* **What to do**
Look through the records below and copy each line that includes the word "docs".

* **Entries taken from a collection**
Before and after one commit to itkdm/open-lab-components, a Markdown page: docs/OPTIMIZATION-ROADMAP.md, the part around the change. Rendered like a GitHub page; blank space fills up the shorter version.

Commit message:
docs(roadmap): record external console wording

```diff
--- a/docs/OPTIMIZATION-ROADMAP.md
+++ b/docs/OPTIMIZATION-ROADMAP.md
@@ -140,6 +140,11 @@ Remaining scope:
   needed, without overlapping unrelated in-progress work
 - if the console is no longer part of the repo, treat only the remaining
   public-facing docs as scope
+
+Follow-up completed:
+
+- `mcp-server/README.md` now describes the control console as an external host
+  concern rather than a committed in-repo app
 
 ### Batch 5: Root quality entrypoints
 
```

* * *

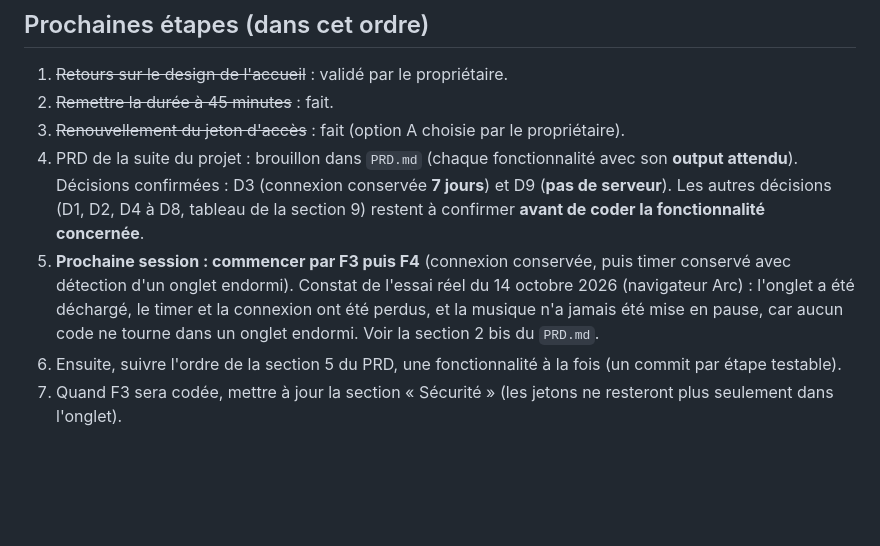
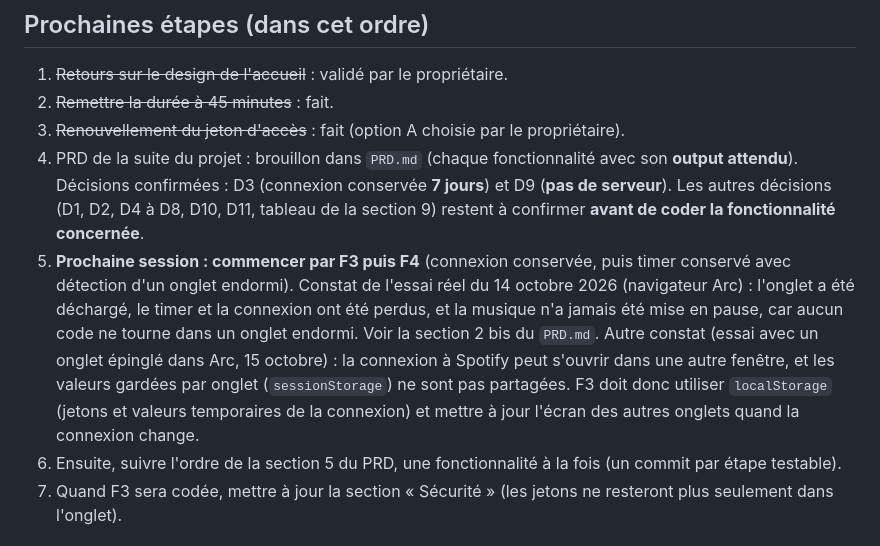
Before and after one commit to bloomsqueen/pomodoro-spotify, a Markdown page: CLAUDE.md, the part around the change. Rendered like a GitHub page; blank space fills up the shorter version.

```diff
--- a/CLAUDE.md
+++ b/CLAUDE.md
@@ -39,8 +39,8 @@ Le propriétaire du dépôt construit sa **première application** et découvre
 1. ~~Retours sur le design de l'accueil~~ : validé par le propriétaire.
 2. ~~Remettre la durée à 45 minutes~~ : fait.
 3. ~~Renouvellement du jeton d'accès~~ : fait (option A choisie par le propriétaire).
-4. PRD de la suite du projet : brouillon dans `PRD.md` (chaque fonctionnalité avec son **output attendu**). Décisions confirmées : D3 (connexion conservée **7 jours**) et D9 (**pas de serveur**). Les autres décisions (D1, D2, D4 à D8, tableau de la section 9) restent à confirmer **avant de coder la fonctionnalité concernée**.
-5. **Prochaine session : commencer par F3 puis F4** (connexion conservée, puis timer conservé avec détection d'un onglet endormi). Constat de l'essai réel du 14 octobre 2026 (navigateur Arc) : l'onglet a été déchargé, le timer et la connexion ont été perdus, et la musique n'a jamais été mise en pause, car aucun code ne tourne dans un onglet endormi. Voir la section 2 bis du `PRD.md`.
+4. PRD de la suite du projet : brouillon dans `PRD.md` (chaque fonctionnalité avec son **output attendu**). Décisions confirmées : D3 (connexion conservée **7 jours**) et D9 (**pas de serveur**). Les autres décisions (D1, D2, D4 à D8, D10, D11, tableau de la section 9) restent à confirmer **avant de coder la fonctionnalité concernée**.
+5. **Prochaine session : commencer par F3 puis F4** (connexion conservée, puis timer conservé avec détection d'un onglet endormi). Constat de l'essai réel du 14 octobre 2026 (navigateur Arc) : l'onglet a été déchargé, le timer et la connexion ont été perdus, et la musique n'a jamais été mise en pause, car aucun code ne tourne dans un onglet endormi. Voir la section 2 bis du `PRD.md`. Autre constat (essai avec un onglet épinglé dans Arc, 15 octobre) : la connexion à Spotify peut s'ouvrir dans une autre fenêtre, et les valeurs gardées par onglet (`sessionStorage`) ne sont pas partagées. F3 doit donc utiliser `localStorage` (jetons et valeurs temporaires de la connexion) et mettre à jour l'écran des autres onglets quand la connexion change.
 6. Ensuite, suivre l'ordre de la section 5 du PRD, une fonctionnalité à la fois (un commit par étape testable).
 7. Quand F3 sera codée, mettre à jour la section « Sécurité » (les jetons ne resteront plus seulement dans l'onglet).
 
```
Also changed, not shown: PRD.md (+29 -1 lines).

* **Answer to this exercise**
Before and after one commit to itkdm/open-lab-components, a Markdown page: docs/OPTIMIZATION-ROADMAP.md, the part around the change. Rendered like a GitHub page; blank space fills up the shorter version.
docs(roadmap): record external console wording
--- a/docs/OPTIMIZATION-ROADMAP.md
+++ b/docs/OPTIMIZATION-ROADMAP.md
   public-facing docs as scope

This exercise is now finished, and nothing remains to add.